*DATA FOR REVIEW*
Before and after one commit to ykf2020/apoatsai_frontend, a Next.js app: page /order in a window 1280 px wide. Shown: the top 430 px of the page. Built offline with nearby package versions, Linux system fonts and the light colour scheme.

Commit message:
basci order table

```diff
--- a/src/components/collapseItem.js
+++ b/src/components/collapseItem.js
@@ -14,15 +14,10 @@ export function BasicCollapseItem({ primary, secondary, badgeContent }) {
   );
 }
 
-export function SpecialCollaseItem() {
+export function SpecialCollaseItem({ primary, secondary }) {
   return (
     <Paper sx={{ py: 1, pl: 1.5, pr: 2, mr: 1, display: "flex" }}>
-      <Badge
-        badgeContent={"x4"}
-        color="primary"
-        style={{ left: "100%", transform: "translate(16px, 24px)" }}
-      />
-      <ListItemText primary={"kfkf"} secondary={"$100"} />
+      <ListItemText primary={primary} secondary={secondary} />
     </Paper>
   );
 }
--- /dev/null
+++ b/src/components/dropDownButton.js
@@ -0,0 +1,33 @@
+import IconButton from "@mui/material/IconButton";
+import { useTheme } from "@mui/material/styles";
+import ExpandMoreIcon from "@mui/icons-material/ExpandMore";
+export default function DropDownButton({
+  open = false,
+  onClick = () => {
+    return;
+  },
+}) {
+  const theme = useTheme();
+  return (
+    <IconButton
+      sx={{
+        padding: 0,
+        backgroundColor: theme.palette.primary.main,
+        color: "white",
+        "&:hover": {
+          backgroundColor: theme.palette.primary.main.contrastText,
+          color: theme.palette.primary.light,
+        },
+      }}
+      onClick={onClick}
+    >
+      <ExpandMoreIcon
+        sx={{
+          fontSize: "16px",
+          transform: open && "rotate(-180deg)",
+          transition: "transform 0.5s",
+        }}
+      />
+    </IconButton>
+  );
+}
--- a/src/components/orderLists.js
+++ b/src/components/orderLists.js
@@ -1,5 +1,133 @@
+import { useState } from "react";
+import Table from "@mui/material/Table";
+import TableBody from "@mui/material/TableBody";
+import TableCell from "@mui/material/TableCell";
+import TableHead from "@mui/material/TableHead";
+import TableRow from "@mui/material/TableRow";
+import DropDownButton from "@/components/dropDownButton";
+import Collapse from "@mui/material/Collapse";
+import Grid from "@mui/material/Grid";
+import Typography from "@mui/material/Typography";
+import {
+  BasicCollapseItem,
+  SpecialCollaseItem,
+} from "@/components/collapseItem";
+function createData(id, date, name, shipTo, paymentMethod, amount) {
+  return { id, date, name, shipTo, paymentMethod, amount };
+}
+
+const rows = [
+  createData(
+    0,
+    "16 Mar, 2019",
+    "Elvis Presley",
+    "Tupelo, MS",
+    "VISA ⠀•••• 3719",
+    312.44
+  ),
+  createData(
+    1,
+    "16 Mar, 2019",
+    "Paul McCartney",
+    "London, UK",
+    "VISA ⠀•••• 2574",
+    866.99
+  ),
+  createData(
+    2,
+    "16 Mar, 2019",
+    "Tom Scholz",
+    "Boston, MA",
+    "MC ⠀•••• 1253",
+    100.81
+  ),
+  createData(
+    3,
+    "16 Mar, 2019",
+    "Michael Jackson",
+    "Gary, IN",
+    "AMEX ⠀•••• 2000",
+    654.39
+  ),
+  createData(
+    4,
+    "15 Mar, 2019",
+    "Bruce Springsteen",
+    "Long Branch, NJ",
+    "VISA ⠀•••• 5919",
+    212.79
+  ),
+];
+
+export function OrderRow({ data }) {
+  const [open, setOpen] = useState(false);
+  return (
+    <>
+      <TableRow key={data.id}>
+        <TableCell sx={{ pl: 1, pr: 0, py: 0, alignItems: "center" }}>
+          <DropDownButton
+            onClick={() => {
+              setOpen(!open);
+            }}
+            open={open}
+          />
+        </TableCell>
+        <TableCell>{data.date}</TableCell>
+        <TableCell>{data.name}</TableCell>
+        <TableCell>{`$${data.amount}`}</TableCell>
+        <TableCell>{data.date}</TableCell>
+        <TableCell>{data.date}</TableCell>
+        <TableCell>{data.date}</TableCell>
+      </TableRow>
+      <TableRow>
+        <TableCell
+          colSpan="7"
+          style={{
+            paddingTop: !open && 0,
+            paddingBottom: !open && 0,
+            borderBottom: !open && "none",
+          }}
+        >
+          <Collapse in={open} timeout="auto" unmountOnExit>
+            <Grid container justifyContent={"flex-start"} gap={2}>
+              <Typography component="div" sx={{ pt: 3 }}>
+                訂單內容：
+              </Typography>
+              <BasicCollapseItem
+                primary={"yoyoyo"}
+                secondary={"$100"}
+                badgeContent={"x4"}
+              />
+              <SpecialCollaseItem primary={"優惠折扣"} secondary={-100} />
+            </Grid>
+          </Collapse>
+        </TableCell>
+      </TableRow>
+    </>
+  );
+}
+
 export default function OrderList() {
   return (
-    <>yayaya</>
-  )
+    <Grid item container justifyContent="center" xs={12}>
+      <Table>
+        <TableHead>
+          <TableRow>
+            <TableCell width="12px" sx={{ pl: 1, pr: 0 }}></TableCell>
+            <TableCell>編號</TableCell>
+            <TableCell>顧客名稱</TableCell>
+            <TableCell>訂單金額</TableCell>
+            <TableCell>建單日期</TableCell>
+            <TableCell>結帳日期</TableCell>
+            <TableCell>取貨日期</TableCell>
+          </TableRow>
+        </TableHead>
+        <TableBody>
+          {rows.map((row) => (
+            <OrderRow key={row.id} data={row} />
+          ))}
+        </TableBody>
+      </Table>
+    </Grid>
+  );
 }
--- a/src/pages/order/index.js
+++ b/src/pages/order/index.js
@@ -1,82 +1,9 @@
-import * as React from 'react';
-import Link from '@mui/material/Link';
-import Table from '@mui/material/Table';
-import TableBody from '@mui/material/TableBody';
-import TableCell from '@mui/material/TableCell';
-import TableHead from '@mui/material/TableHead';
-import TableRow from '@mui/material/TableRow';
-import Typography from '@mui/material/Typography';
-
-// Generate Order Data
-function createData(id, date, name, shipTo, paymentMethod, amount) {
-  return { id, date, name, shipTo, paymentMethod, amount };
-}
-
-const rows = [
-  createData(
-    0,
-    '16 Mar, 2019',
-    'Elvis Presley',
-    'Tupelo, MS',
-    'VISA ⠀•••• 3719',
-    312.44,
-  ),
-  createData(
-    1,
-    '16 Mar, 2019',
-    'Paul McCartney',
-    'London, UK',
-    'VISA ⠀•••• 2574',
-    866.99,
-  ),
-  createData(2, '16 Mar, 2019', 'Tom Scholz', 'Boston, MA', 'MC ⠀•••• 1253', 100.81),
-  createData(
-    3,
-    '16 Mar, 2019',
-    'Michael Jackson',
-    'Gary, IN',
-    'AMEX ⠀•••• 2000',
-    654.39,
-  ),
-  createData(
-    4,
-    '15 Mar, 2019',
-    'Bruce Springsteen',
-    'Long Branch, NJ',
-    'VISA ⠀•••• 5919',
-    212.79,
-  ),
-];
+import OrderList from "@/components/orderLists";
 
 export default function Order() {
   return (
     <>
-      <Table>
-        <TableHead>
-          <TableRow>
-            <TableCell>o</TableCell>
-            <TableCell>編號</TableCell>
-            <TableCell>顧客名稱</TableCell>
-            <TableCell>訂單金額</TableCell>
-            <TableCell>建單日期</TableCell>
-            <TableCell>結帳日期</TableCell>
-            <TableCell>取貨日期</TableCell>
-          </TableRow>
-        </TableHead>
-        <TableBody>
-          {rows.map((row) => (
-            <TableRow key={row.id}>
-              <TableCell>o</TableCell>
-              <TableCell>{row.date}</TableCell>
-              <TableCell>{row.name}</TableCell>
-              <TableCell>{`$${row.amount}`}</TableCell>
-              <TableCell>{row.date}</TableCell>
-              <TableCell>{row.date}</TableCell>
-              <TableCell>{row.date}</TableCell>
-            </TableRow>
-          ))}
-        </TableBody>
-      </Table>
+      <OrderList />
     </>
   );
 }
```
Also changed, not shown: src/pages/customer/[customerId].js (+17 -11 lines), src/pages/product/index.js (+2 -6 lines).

*YOUR TASK*
All lines in the records that contain "TableRow" are to be copied and returned.

*SOLUTION FOR THIS TASK*
+import TableRow from "@mui/material/TableRow";
+      <TableRow key={data.id}>
+      </TableRow>
+      <TableRow>
+      </TableRow>
+          <TableRow>
+          </TableRow>
-import TableRow from '@mui/material/TableRow';
-          <TableRow>
-          </TableRow>
-            <TableRow key={row.id}>
-            </TableRow>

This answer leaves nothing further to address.